By Laura McIntyre


I’m going to deviate from our artistic influences and shed a bit of light on what sustainable clothing actually means. Sustainability is about balance. To be sustainable we need to manage natural resources in a way that is environmentally, ethically, and economically harmonious to current needs but also that of future generations.

Organic garments are sustainable in many ways: organic cotton, for example, requires less water because crop rotation maintains moisture in soil. It is grown from GMO free seeds and is not treated with pesticides and synthetic fertilisers, which in turn saves money and energy. Inorganic, standard cotton is bleached with chlorine and dyed with heavy metals and sulphur. This is harmful to workers but generally anyone with sensitive skin as it isn’t hypoallergenic. Organic cotton, therefore, is sustainable in that it is renewable and promotes biodiversity.


Kimba is both organic and Fairtrade. Our garments meet ethical standards set by the Fairtrade organisation, which advocates a more democratic type of production. Fairtrade is about respect; it checks every stage of the production chain and protects the most vulnerable people in the industry. Fairtrade sets a premium for workers, meaning it gives producers additional money to help improve working conditions and their community, such as funding educational projects or develop infrastructure. It also sets a minimum price for companies to pay workers, promoting stable livelihoods for producers. This in turn promotes a more sustainable economy.

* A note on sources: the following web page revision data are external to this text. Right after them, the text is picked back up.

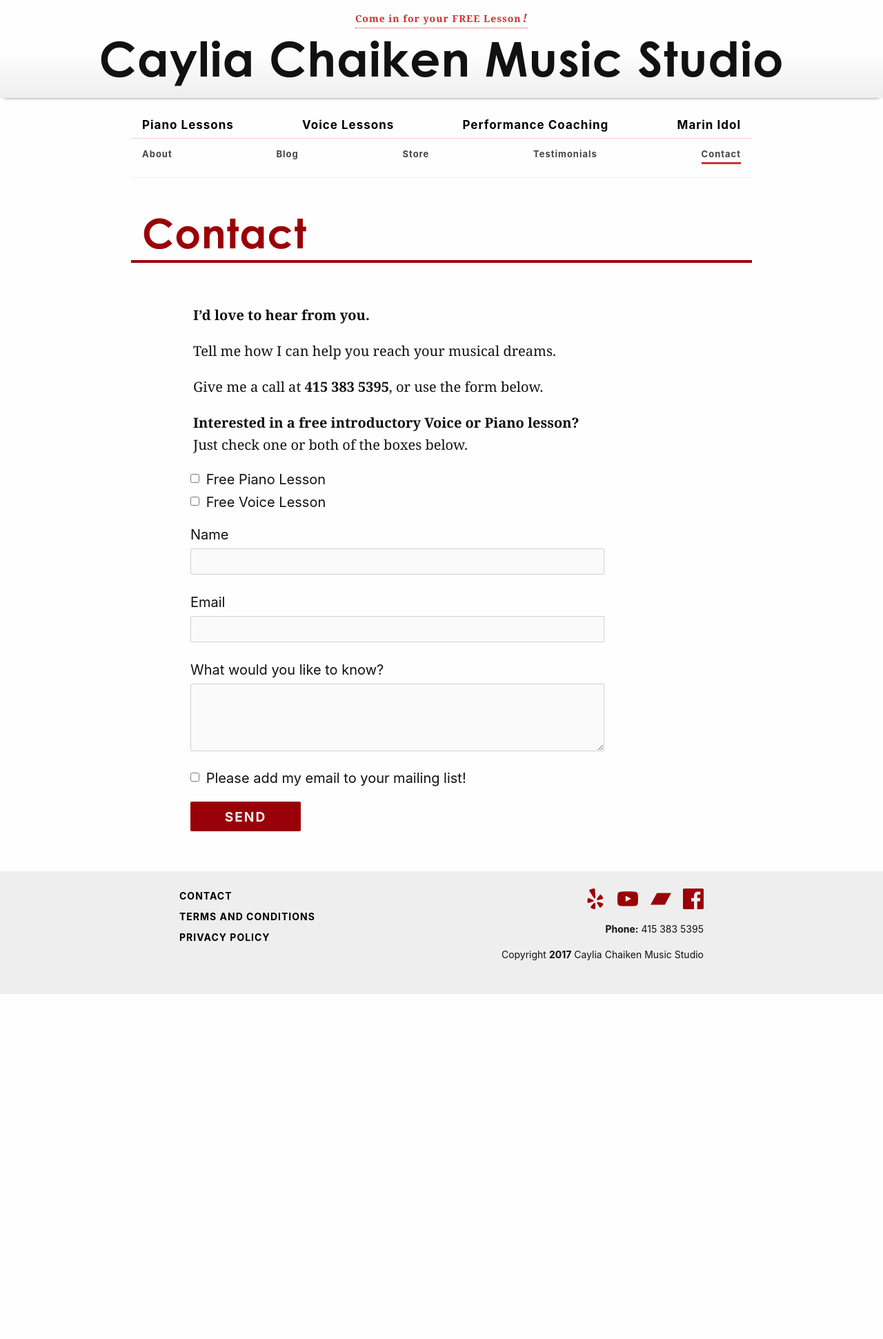
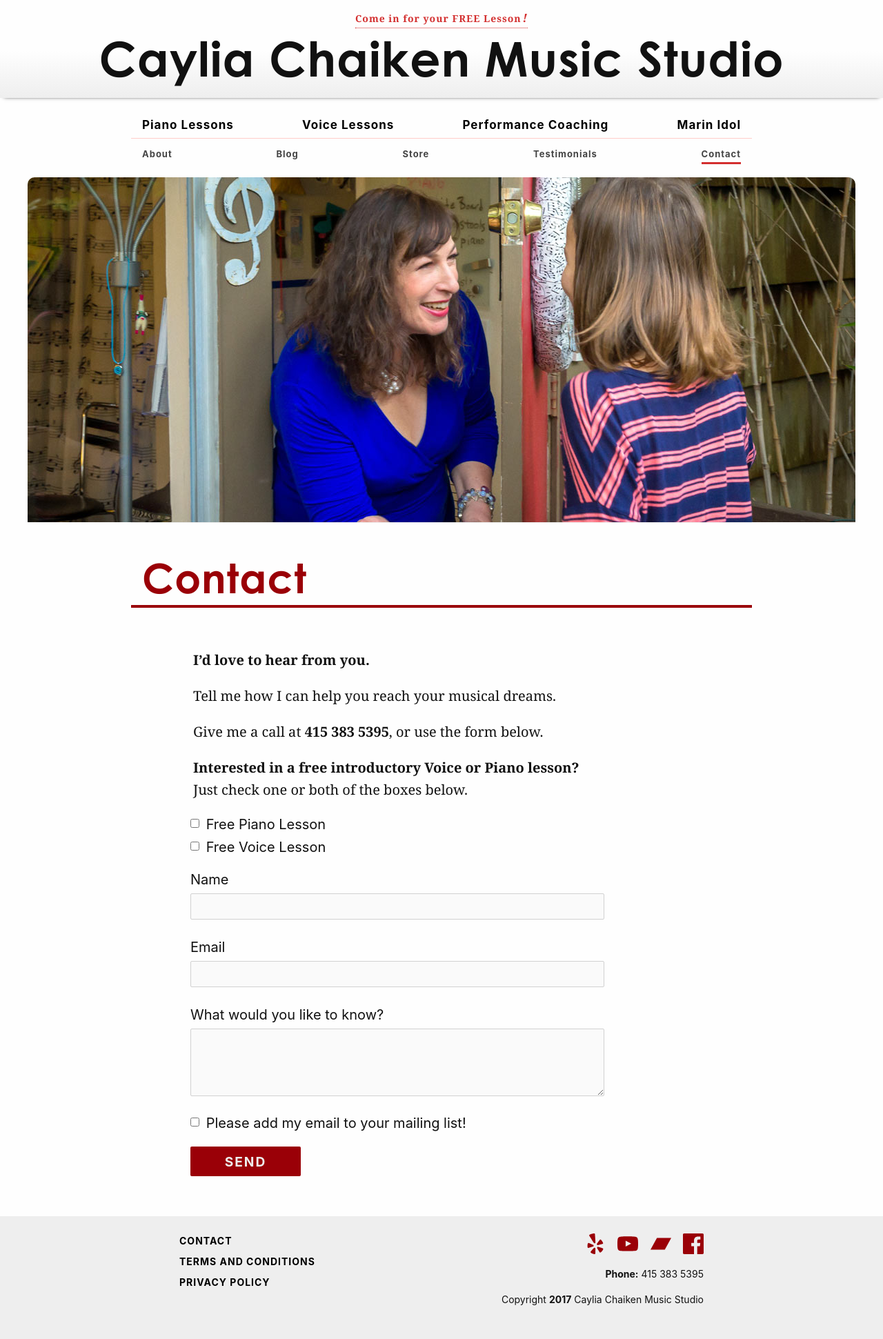
Before and after one commit to cchaiken/ccms, a Jekyll site: the page built from contact.md, in a window 1280 px wide. Shown: the whole page at 69% size. Built offline with Jekyll 4.4.1, drawn with Linux system fonts in a browser that asks for light colours; some web fonts are replaced; before the commit the page ends 1441 px from its top, so only the background shows below that.

Commit message:
Updated Contact

```diff
--- a/contact.md
+++ b/contact.md
@@ -8,6 +8,7 @@ intro:
   style: plain
 contact:
   telephone: 415 383 5395
+hero: contact-page-caylia-chaiken-music-lessons-narrow.jpg
 ---
 
 **I’d love to hear from you.**
```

But the current quality of garment making is clearly very poor. Lucy Siegel, writer and journalist of ethical fashion, states this is due to drastic cuts on production times, or the ‘time to market’, which is the time given for factories to sew garments and deliver to stores. Some High Street brands have a production time of just three weeks. Priority is given to speed over design integrity. Other brands play on consumers’ fear of missing out, ordering small quantities of each style with the aim to get rid of stock faster. Consumers are less likely to hesitate over a purchase if they’re worried it’ll be gone the next week and unavailable forever.  


The fast fashion epidemic has developed out of a toxic mentality towards apparel. Disregard to quality comes down to our obsession with quantity and variety. The balance between what we need and what we have, or can have, is wildly out of line. Such imbalance cannot go on.


Mindless consumption can thrive in High Street brands, promoting their extraordinarily low prices. They harbour impulsive energy. The sheer scope of choice is enough to induce a consumer coma. I’ve caught myself many times drifting between racks, floors, shops, searching for something with no particular purchasing purpose. It fills the void. One of my favourite anecdotes from Siegel’s book To Die For is a woman exiting a popular High Street shop with multiple bags, dropping one on the rain-sodden pavement only to carry on and leave it. Stats show we’re sending the same amount of clothes to the landfill as what we buy every year. This is the pinnacle of disposability. 


It’s easy to think your actions alone won’t make much of a difference to the bigger problem at hand. Practicing mindfulness and forming alliances to alternative, ethical brands are some solutions. This means getting into the habit of questioning the provenance: What is it made from? Where is it from? What are wider social and environmental implications here?


Sustainability requires a slower pace and acceptance of individual responsibility. Respect clothes (including the ones you already own). Learn to repair and amend. Shop from charity shops. Share clothes with friends. There are many approaches to combating passive consumption - practicing mindfulness, heightening consciousness, can lead to better decision-making and better fashion.

Screen Shot 2018-04-04 at 15.24.25.png

By Laura McIntyre


Laura McIntyre is a freelance editor and writer from London who's written for various publications including Tank magazine. 

Natalie Winter